Other connections between The Letter Writers and other works by Fielding include Fielding's reliance on the events of his day, public or personal, and his ability to take plain events and find humour within them. In the play, the use of writing letters to intimidate people occurred frequently during the early 1730s. However, the play is different from his other works because it is truly "Farce" whereas many of his other works are more ballad opera than farce. In terms of characters, Mrs Softly is, according to Ronald Paulson, "the first of the vocal and central young women who emerge from Fielding's Moliere plays" and serves as the focus for the play.
The idea of using letters to extor money became well known after George Packer, a shipbuilder, was threatened during September 1730. When he did not comply, his house was destroyed by arson on 4 October 1730. His story became well known after reported in various newspapers and others started to copy the extortion attempt. Newspapers began to report on various attempts at extortion and London was filled with general concern over the letters.
It is possible that Fielding drew inspiration from a threatening letter sent to Lady Diana Fielding, his second cousin. The letter was dated 29 October 1730, and was just one of many sent to rich people during the early 1730s to intimidate the rich and extort money. There is also a connection between the way The Letter Writers depicts cuckolding with Edward Ravenscroft's The London Cuckolds (1681), although Ravenscroft relied on three couples instead of Fielding's two.

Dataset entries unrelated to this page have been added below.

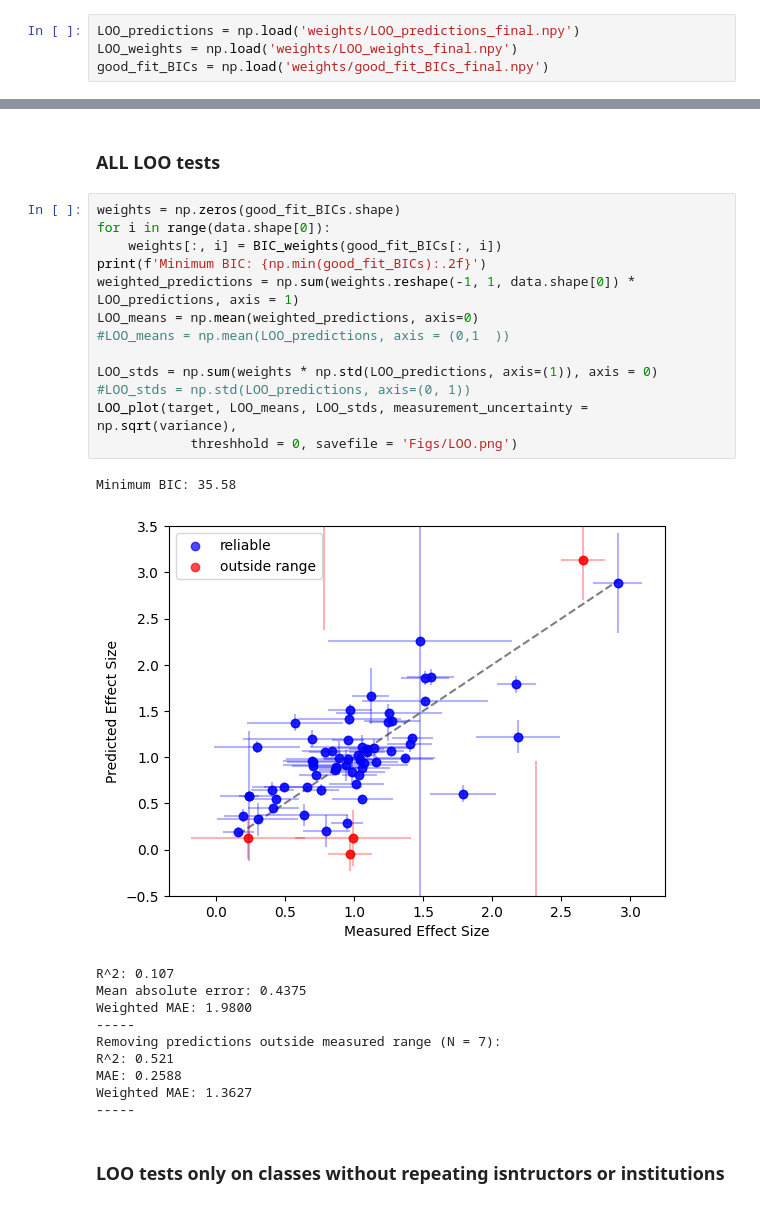
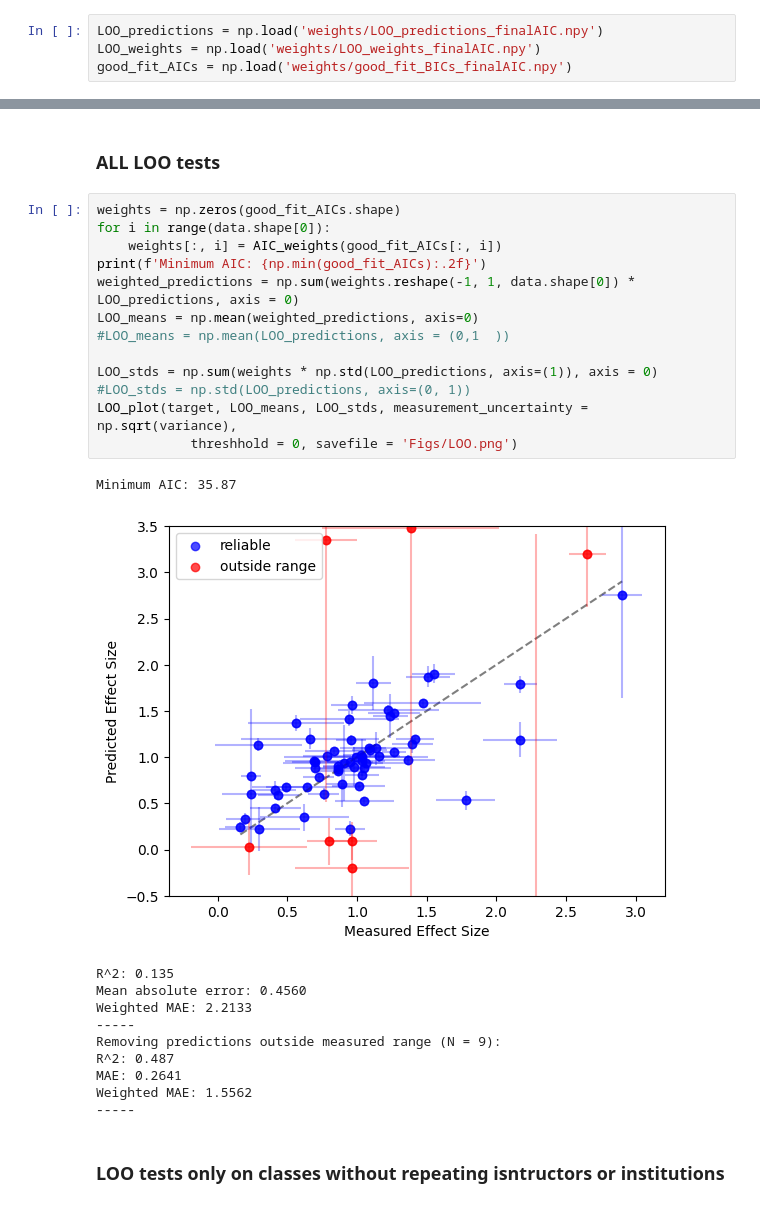
Before and after one commit to oross314/Modeling-Active-Learning-Classrooms, a Jupyter notebook: regression_model.ipynb, the cells around one changed output, grey strips where cells are left out. Saved outputs shown, nothing was run; the diff lists cells and outputs as text.

```diff
--- a/regression_model.ipynb
+++ b/regression_model.ipynb
@@ -31,6 +31,6 @@ Number of classes: 69, Number of terms: 39
 
 See paper supplemental material for a detailed explanation of feature selection
 # %%
-LOO_predictions = np.load('weights/LOO_predictions_final.npy')
-LOO_weights = np.load('weights/LOO_weights_final.npy')
-good_fit_BICs = np.load('weights/good_fit_BICs_final.npy')
+LOO_predictions = np.load('weights/LOO_predictions_finalAIC.npy')
+LOO_weights = np.load('weights/LOO_weights_finalAIC.npy')
+good_fit_AICs = np.load('weights/good_fit_BICs_finalAIC.npy')
@@ -44,29 +37,29 @@ Text(0.5, 1.0, 'Histogram of Number of Features Chosen in LOO Cross Validation')
 # %% [markdown]
 ### ALL LOO tests
 # %%
-weights = np.zeros(good_fit_BICs.shape)
+weights = np.zeros(good_fit_AICs.shape)
 for i in range(data.shape[0]):
-    weights[:, i] = BIC_weights(good_fit_BICs[:, i])
-print(f'Minimum BIC: {np.min(good_fit_BICs):.2f}')
-weighted_predictions = np.sum(weights.reshape(-1, 1, data.shape[0]) * LOO_predictions, axis = 1)
+    weights[:, i] = AIC_weights(good_fit_AICs[:, i])
+print(f'Minimum AIC: {np.min(good_fit_AICs):.2f}')
+weighted_predictions = np.sum(weights.reshape(-1, 1, data.shape[0]) * LOO_predictions, axis = 0)
 LOO_means = np.mean(weighted_predictions, axis=0)
 #LOO_means = np.mean(LOO_predictions, axis = (0,1  ))
 
 LOO_stds = np.sum(weights * np.std(LOO_predictions, axis=(1)), axis = 0)
 #LOO_stds = np.std(LOO_predictions, axis=(0, 1))
 LOO_plot(target, LOO_means, LOO_stds, measurement_uncertainty = np.sqrt(variance),
             threshhold = 0, savefile = 'Figs/LOO.png')
 # %% [output]
-Minimum BIC: 35.58
+Minimum AIC: 35.87
-[figure, old version]
+[figure, new version]
-R^2: 0.107
-Mean absolute error: 0.4375
-Weighted MAE: 1.9800
+R^2: 0.135
+Mean absolute error: 0.4560
+Weighted MAE: 2.2133
 -----
-Removing predictions outside measured range (N = 7):
-R^2: 0.521
-MAE: 0.2588
-Weighted MAE: 1.3627
+Removing predictions outside measured range (N = 9):
+R^2: 0.487
+MAE: 0.2641
+Weighted MAE: 1.5562
 -----
 # %% [markdown]
 ### LOO tests only on classes without repeating isntructors or institutions
```
Also changed, not shown: parts of 8 cells of this notebook, 7 other files.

There are no contemporary accounts of the play besides it being a failure. According to Thomas Lockwood, removing The Letter-Writers from the billing "was a forced decision, made necessary because the afterpiece was dragging down the programme—not an easy accomplishment, where the programme was headed by The Tragedy of Tragedies" Allardy Nicolls believes that, in regards to The Letter-Writers, "Of all eighteenth century farces, Fielding's is perhaps the best". Robert Hume disagrees with Nicoll's assessment and instead believes that the play's "gimmick is a good one" but it "is ineptly handled".
F. Homes Dudden notes how The Letter Writers is truly a farce unlike Fielding's other works, but he points out that the play "was too conventional to excite much interest." The Battesins believe that "Slight as it is and unsuccessful, The Letter-Writers is worth noting for the clarity with which it exemplifies certain characteristics of Fielding's work as a comic author." Harold Pagliaro believes that "Despite the happy idea of the husbands' letters and the possibilities they generate, the play misses as farce or burlesque, because the outrageous behaviour we have been promised, at least implicitly, never comes to pass. A certain audacity is wanting."

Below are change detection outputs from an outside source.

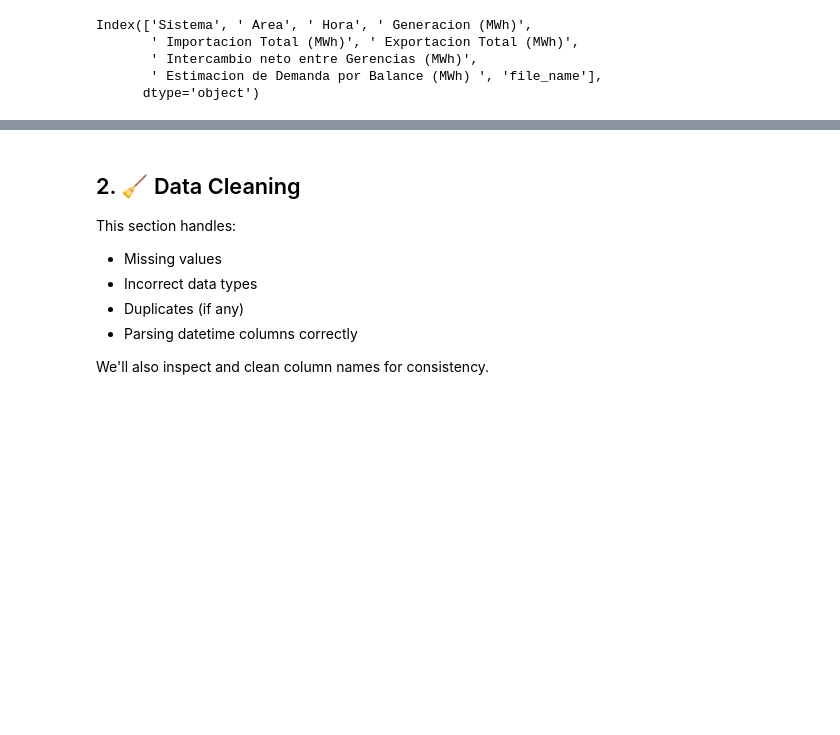
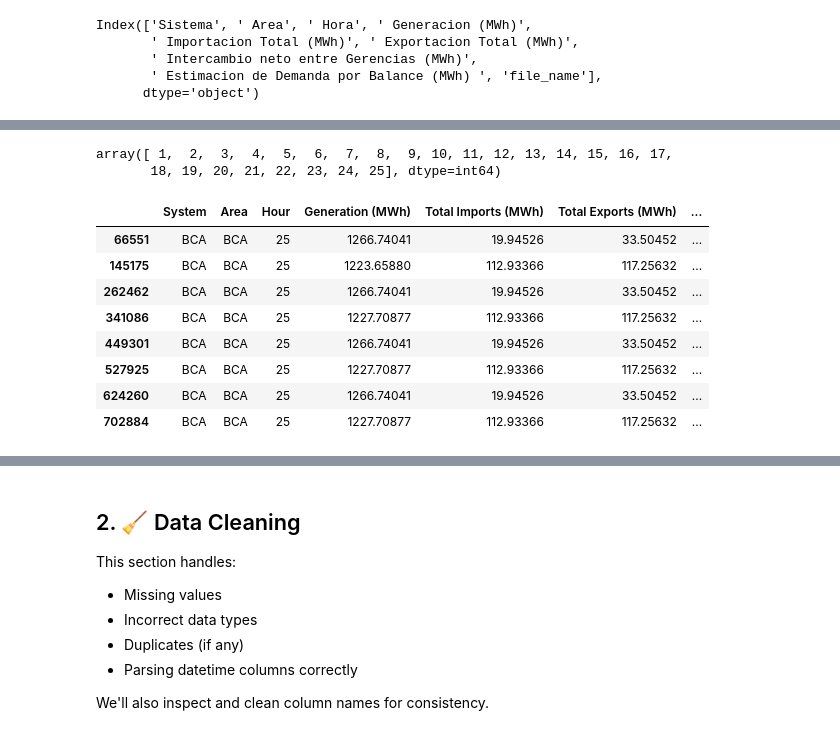
Before and after one commit to Zangan0/Mexico-Energy-Demand, a Jupyter notebook: Analysis.ipynb, the cells around one changed output, grey strips where cells are left out. Cells and saved outputs as stored; diff of their text form; code cells hidden in the pictures; blank space fills up the shorter version.

```diff
--- a/Analysis.ipynb
+++ b/Analysis.ipynb
@@ -129,0 +166,3 @@ full_df.head()
+# %%
+full_df["Operation Date"] = full_df["file_name"].str.extract(r"Dia Operacion (\d{4}-\d{2}-\d{2})")
+full_df["Operation Date"] = pd.to_datetime(full_df["Operation Date"])
@@ -129,0 +189,5 @@ full_df.head()
+# %%
+full_df["Net Exchange Between Regional Control Centers (MWh)"] = (
+    full_df["Net Exchange Between Regional Control Centers (MWh)"].replace({"               ---": np.nan})
+)
+full_df.head()
@@ -129,0 +227,5 @@ full_df.head()
+# %%
+full_df["Net Exchange Between Regional Control Centers (MWh)"] = (
+    full_df["Net Exchange Between Regional Control Centers (MWh)"].str.strip()
+)
+full_df.info()
@@ -129,0 +250,3 @@ full_df.head()
+# %%
+full_df["Net Exchange Between Regional Control Centers (MWh)"] = full_df["Net Exchange Between Regional Control Centers (MWh)"].astype(float)
+full_df.info()
@@ -129,0 +271,17 @@ full_df.head()
+# %%
+full_df["Hour"].unique()
+# %% [output]
+array([ 1,  2,  3,  4,  5,  6,  7,  8,  9, 10, 11, 12, 13, 14, 15, 16, 17,
+       18, 19, 20, 21, 22, 23, 24, 25], dtype=int64)
+# %%
+full_df[full_df["Hour"] == 25]
+# %% [output]
+|  | System | Area | Hour | Generation (MWh) | Total Imports (MWh) | Total Exports (MWh) | ... |
+| 66551 | BCA | BCA | 25 | 1266.74041 | 19.94526 | 33.50452 | ... |
+| 145175 | BCA | BCA | 25 | 1223.65880 | 112.93366 | 117.25632 | ... |
+| 262462 | BCA | BCA | 25 | 1266.74041 | 19.94526 | 33.50452 | ... |
+| 341086 | BCA | BCA | 25 | 1227.70877 | 112.93366 | 117.25632 | ... |
+| 449301 | BCA | BCA | 25 | 1266.74041 | 19.94526 | 33.50452 | ... |
+| 527925 | BCA | BCA | 25 | 1227.70877 | 112.93366 | 117.25632 | ... |
+| 624260 | BCA | BCA | 25 | 1266.74041 | 19.94526 | 33.50452 | ... |
+| 702884 | BCA | BCA | 25 | 1227.70877 | 112.93366 | 117.25632 | ... |
```
Also changed, not shown: parts of 22 cells of this notebook, 1 other file.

- Battestin and Battestin 1993 p. 106
- Hume 1988 p. 91
- Pagliaro 1998 p. 79
- Rivero 1989 p. 88
- Cross 1918 p. 292
- Fielding II 2004 p. 618
- Fielding II 2004 p. 625

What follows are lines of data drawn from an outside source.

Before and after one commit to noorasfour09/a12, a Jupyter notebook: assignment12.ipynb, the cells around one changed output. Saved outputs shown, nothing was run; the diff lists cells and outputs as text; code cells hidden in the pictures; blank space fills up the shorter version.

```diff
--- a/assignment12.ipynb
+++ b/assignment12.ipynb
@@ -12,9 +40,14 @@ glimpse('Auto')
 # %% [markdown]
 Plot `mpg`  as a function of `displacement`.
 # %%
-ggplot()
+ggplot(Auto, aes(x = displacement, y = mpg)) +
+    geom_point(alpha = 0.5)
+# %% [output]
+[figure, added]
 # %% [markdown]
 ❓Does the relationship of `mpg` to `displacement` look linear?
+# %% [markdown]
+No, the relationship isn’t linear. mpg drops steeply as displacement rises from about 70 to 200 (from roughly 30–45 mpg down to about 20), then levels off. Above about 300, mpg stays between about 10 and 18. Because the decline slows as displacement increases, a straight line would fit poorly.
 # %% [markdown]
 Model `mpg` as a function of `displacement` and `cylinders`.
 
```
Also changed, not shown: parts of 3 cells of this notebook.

- Hume 1988 pp. 91–93
- Hume 1988 pp. 92–93
- Pagliaro 1998 p. 80
- Paulson 2000 p. 60
- Fielding II 2004 pp. 610–611
- Paulson 2000 p. 59
- Fielding II 2004 p. 616
- Nicoll 1952 p. 215
- Dudden 1963 pp. 75–76
- Pagliaro 1998 pp. 78–79
- Battestin, Martin, and Battestin, Ruthe. Henry Fielding: a Life. London: Routledge, 1993.
- Fielding, Henry. Plays Vol. 1 (1728–1731). Ed. Thomas Lockwood. Oxford: Clarendon Press, 2004.
- Hume, Robert. Fielding and the London Theater. Oxford: Clarendon Press, 1988.
- Nicoll, Allardyce. A History of English Drama, 1660–1900 Vol. 2. Cambridge: Cambridge University Press, 1952.
- Pagliaro, Harold. Henry Fielding: A Literary Life. New York: St Martin's Press, 1998.
- Rivero, Albert. The Plays of Henry Fielding: A Critical Study of His Dramatic Career. Charlottesville: University Press of Virginia, 1989.